Best known for her paintings of storms, which have been featured on the Weather Channel, Marx is interested in both physical energy and something more ineffable. Kali, a Hindu deity often depicted as violent and angry, represents both destructive and creative potential. Marx seems to suggest that terrible storms, like the goddess Kali, are double-edged swords that both cut down and clear the way for change. Marx also contributes “The Dark Fantastic,” a painting of a black twister, and “Impending,” an image of ocean surf before a storm. Rendered in simple bands of horizontal color, that last piece is almost pure abstraction, but it evokes a real sense of awe.
Less overtly poetic is the work of Grand, a painter who dominates the show with 12 pieces, ranging in size from six inches square to 40 by 68 inches. Her theme, for the most part, is water, with one exception: Ecuador’s Tungurahua volcano, which has popped off several times this year, as recently as this month.
As a portrait of nature’s power, “Tungurahua” is not the show’s strongest candidate. Bryan’s four volcano-themed images convey more raw emotion, particularly her “Lava and Storm Cloud 2,” which features expressionistic spatters of bright orange lava flung, Jackson Pollock-style, against a violet-gray backdrop of roiling clouds.
Grand, on the other hand, knows water. Her large-canvas “Storm” — featuring angry waves crashing on black rocks — is one of the show’s most feeling-ful scenes.

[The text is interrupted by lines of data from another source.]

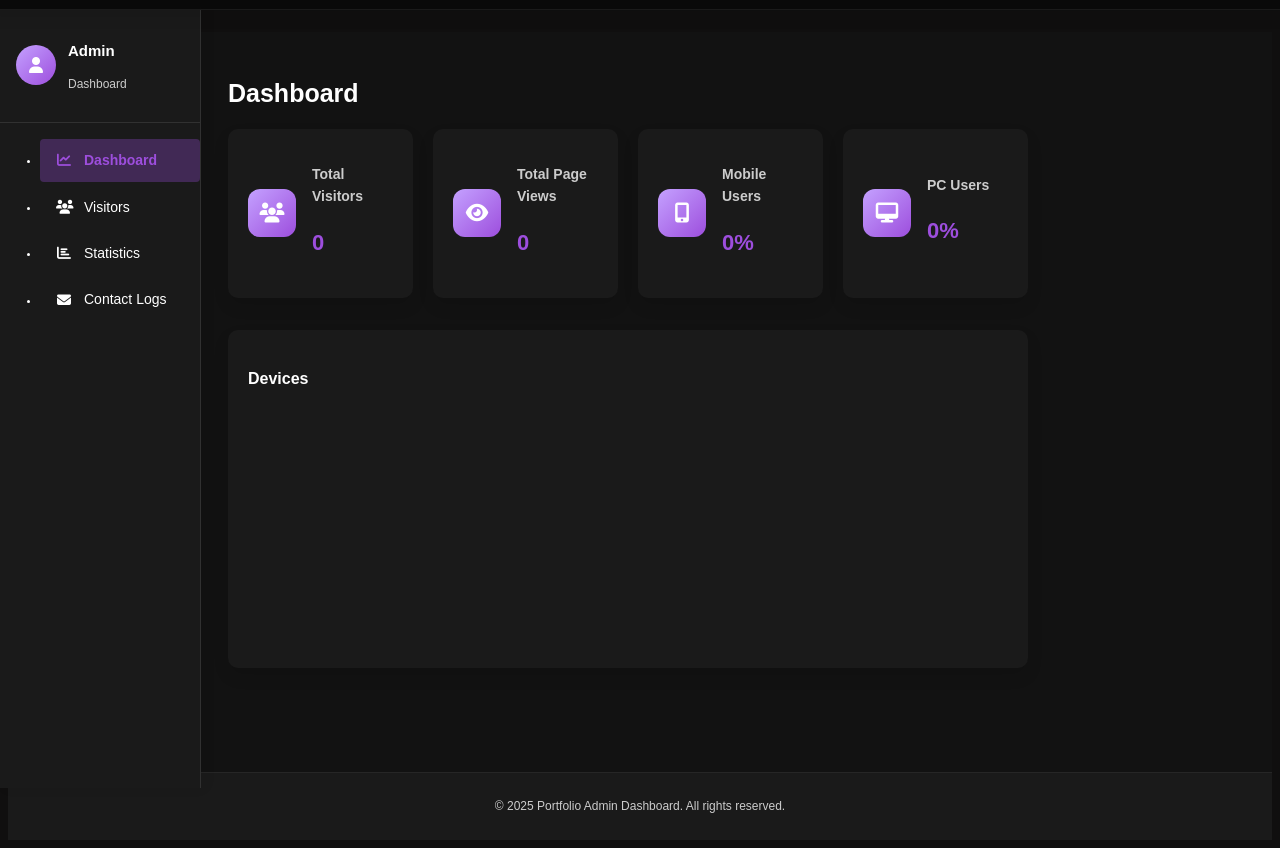
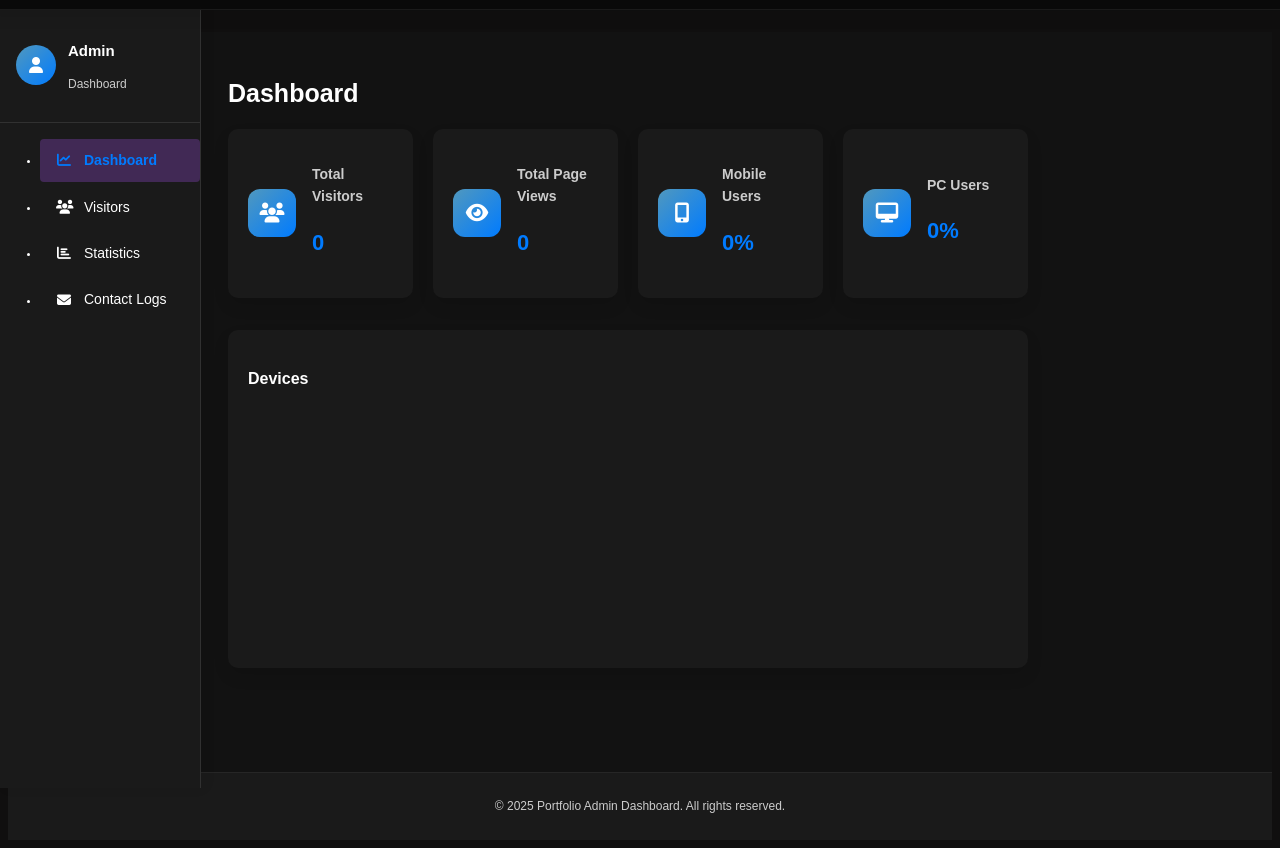
Before and after one commit to xninju/DevtriSeczone, a website: page admin.html in a window 1280 px wide. Shown: the part 52-900 px from the top of the page. Drawn offline with nearby package versions, Linux system fonts and the light colour scheme; no server answers.

Commit message:
Update admin.css

```diff
--- a/css/admin.css
+++ b/css/admin.css
@@ -6,9 +6,9 @@
     --bg-color-lighter: #1a1a1a;
     --text-color: #ffffff;
     --text-color-light: #cccccc;
-    --primary-color: #9D4EDD;
-    --primary-light: #C4A1FF;
-    --primary-dark: #5A189A;
+    --primary-color: #007bff;
+    --primary-light: #5098be;
+    --primary-dark: #0056b3;
     --border-radius-md: 10px;
     --transition-medium: all 0.3s ease;
 }
```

Kretz is in a category by herself. Working in silverpoint, an archaic drawing technique that leaves fine, ghostly metallic lines on a gessoed surface, the artist has created miniature pictures of tornadoes on the concave surface of two ordinary tablespoons. The images are barely an inch wide (you have to get right on top of them to see them), but their message packs a punch. That’s because of Kretz’s delivery, which harnesses the metaphorical power of an ordinary household object to domesticate nature’s fury.

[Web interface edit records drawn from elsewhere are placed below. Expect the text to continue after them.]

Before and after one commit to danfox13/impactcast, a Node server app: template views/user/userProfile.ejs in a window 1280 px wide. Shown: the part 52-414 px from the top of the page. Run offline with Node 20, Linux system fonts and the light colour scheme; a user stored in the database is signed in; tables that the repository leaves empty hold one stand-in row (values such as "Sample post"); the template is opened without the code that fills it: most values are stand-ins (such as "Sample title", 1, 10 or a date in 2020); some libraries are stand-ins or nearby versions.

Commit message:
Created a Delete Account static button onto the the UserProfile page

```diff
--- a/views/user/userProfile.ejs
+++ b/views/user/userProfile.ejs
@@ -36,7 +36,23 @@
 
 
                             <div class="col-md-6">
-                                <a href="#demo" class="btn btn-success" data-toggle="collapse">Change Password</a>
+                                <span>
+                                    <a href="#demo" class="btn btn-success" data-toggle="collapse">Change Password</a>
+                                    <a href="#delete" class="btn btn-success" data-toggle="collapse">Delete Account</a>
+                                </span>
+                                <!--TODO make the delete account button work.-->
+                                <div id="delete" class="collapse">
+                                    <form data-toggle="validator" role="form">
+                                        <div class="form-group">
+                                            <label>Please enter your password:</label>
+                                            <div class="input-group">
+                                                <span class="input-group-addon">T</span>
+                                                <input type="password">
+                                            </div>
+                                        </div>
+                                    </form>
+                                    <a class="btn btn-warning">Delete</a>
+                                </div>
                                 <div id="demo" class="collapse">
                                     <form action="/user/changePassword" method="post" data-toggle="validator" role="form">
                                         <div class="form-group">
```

The artist’s point is less representational than conceptual. She’s interested in disturbances that aren’t atmospheric so much as familial: divorce, death, dysfunction and other transformative dynamics.
For Kretz, a tempest in a teapot can be just as devastating as one on the open prairie.